“Refine Me” is more a personal mantra than it is a political rant—part-Sun Tzu, part-Black Flag in its ruminations on gaining strength through facing adversity in life head on. Or as Smalley states: “It is important to be forged and refined by the flames of adversity. Let your enemies make you stronger.”
Smalley’s anthemic whooaaas and guttural voice project a lifetime of experience in hardcore—he sang with the brawny “Boston Crew” outfit DYS, in Washington D.C. He did a stint leading guitarist Brian Baker’s post-Minor Threat group Dag Nasty, and in Los Angeles he fronted the post-Descendents outfit ALL. He also sings with the recently rekindled L.A. hardcore staple Down By Law. Smalley’s presence alone embodies American hardcore’s melodic DNA. In “Refine Me,” his words are imbued with everlasting depth, resilience, and an openness that allows anyone within earshot to connect the dots and find their own meaning.
“One of the label guys suggested these words are important in today’s environment of folks struggling to ensure every person is treated with dignity and respect,” Smalley says. “I wrote the lyrics last year, and it’s really about personal struggle and overcoming that terrible feeling of betrayal, and coming out stronger on the other side. But if it applies to today, and can give someone hope to come through this current moment looking to be stronger and forged by today’s heat, I’m all for it,” he adds. “The best lyrics are the timeless ones, where the words impact the listener as a human being, but also can be applied to our human family as a whole, and apply to the world. Hopefully this song counts.”
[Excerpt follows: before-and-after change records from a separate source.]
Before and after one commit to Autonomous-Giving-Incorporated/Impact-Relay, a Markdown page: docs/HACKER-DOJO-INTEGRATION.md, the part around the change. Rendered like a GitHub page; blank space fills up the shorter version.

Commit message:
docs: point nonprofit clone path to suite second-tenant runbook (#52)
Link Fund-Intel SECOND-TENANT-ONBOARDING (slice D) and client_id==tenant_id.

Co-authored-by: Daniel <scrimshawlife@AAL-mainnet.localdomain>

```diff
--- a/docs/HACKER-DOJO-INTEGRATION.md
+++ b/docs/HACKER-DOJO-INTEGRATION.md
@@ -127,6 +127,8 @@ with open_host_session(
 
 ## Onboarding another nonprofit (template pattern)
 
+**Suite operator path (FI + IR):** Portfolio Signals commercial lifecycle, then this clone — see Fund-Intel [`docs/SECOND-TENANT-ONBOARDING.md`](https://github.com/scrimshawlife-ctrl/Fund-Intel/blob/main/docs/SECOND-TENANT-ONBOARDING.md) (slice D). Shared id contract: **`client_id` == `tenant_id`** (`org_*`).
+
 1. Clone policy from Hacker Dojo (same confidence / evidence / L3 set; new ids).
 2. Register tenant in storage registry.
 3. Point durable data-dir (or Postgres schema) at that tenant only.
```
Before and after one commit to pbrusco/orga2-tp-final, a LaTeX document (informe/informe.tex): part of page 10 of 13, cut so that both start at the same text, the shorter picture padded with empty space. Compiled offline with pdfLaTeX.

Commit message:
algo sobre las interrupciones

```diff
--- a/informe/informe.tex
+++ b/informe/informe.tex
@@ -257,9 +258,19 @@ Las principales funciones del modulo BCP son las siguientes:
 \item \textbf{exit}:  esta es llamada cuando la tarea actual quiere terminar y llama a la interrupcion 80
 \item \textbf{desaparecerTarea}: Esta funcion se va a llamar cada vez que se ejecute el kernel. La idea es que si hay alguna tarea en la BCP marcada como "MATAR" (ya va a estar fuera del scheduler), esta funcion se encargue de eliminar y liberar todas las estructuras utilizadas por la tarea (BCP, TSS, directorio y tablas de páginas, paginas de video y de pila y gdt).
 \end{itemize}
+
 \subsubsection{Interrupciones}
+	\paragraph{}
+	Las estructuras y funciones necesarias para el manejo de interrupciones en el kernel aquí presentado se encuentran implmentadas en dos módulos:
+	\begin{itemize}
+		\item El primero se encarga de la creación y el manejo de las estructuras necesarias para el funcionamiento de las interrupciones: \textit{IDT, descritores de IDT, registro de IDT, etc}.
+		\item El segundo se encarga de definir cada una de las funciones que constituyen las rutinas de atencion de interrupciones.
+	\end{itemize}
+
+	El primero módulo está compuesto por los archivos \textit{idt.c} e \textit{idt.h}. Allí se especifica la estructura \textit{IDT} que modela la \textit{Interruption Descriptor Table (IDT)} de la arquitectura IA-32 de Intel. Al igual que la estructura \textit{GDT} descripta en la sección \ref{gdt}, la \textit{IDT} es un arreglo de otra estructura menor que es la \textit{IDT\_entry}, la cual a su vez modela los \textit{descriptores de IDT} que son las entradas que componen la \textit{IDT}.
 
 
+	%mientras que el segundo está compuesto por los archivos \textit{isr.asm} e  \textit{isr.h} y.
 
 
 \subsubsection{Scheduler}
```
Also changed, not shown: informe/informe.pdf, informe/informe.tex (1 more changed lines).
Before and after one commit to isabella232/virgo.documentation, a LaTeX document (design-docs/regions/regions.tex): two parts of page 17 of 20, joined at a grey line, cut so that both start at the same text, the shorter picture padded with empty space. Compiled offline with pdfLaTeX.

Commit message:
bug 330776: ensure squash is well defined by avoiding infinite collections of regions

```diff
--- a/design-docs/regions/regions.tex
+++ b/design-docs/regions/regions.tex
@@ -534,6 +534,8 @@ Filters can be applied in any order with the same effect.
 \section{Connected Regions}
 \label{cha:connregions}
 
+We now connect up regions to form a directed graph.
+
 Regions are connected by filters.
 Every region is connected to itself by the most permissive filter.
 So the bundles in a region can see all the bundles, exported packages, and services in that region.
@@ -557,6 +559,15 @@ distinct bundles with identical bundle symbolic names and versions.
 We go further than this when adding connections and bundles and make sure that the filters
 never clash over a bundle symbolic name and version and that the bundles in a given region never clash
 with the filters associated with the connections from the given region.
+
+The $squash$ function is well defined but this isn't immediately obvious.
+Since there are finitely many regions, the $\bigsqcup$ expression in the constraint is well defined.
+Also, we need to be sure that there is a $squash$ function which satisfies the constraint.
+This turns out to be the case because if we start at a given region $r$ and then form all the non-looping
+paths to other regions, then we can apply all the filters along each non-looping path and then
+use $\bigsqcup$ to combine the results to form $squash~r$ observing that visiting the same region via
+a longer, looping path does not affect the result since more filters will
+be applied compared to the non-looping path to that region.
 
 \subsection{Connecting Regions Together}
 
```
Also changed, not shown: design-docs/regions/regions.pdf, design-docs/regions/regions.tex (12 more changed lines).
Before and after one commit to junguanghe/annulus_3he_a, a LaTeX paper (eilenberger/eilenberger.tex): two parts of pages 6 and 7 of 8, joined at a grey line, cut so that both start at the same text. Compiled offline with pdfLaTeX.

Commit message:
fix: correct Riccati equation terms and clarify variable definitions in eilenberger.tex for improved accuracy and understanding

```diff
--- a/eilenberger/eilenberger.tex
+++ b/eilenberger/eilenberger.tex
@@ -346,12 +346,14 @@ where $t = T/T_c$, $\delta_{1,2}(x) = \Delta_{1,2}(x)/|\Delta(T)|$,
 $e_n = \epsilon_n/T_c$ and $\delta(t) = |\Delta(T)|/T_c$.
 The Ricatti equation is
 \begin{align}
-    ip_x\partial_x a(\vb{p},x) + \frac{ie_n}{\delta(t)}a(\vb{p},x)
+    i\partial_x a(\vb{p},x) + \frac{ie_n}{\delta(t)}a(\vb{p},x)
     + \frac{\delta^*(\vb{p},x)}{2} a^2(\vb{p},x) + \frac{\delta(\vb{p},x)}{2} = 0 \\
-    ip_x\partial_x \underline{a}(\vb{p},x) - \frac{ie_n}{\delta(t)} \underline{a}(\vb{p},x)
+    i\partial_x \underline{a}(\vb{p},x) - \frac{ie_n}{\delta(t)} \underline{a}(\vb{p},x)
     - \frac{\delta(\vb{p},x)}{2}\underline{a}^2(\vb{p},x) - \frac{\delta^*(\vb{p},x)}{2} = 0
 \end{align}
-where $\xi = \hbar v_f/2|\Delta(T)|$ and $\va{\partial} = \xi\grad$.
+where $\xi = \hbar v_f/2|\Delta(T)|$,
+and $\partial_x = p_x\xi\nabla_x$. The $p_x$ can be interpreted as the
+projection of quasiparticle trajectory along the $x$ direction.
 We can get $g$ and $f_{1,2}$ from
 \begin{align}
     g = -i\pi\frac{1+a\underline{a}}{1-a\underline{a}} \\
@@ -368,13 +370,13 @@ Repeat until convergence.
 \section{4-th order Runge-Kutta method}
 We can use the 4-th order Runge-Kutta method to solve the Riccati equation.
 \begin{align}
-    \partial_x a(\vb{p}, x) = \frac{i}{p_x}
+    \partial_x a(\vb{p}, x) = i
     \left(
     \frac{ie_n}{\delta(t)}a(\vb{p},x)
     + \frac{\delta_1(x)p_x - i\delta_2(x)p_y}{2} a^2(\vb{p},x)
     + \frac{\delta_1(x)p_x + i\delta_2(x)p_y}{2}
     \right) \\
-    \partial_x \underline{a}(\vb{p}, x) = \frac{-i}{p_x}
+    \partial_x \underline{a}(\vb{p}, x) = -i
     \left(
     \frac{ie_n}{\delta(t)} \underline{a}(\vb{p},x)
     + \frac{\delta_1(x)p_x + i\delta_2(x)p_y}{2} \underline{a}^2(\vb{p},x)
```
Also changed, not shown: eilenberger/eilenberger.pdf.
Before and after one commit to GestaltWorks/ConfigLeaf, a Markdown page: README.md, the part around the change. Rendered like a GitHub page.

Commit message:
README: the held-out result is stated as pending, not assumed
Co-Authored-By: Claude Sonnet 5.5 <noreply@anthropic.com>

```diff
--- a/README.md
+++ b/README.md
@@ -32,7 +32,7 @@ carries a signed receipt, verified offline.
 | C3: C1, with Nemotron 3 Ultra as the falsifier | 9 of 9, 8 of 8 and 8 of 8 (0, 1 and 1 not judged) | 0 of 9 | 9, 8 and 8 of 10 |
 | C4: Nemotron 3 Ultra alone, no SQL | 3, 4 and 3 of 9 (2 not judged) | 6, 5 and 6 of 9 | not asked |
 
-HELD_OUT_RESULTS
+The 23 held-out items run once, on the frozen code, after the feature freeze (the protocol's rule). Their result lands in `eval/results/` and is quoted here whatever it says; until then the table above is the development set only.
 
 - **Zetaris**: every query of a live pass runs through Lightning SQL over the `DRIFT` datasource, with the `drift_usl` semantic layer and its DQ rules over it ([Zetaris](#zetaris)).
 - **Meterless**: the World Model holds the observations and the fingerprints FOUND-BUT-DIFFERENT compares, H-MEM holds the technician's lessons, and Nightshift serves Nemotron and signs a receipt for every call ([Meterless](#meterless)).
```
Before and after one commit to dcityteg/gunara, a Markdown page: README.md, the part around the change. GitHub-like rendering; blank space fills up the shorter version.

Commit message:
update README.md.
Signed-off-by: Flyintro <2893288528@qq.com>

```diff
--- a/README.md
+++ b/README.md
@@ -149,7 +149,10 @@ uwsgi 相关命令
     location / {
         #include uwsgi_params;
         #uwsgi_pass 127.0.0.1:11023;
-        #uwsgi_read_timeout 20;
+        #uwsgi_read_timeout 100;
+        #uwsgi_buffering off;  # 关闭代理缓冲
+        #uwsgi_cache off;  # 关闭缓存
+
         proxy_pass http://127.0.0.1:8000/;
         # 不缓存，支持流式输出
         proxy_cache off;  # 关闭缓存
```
In 2017, Don’t Sleep came out of the gate strong with the arrival of a self-titled EP (Unity Worldwide), followed a year later by the Bring The Light 7-inch (Reaper Records). The group hit the ground running with a string of Warped Tour dates, sharing stages with legacy harcore acts such as Sick Of It All, Madball, and Hare Krishna juggernaut Shelter. But after piquing so many ears the group has remained somewhat in the shadows. Of course, in 2018 Smalley was busy putting together Down By Law’s latest album All In (Kung Fu Records). He also releasedJoin The Outsiders (Little Rocket), the debut album from a new group he fronts with Spanish and Argentinian musicians dubbed Dave Smalley & the Bandoleros.
For Don’t Sleep, however, the downtime has been anything but idle. “Refine Me” heralds the September 4 arrival of the group’s debut full-length, Turn The Tide(Mission Two Entertainment). Smalley, alongside bass player Garrett Rothman, drummer Jim Bedorf, and guitarists Tom McGrath and Tony Bavaria have crafted a sound that expands beyond the tropes of classic hardcore with a balance of muscular riffs and angular rhythms over Smalley’s lyrical ruminations.
It’s a fresh take for a group that’s well aware of its hardcore roots, but isn’t willing to stay in one place for too long, or dwell on the past—literally and figuratively speaking. When the group hits its stride here, the music takes shape amid a powerful yet understated blend of visceral hooks and sophisticated instincts—the sound of five players going all in.
A laundry list of producers and engineers contributed to the album including Carson Slovak and Grant McFarland (August Burns Red), Walter Schreifels (Gorilla Biscuits, Quicksand, Youth of Today), Matt Holmes, and Battery singer Brian McTernan. The result is a sound that Smalley says was “a catharsis and a challenge” fleshing out. “It’s one I hope will have the same kind of impact for people that classic albums had for me when I was coming up.”
“Refine Me” offers just a glimpse at this new melodic identity the group has honed with Turn The Tide, promising a purgative and empowering blast of songs that are hellbent on a brighter future.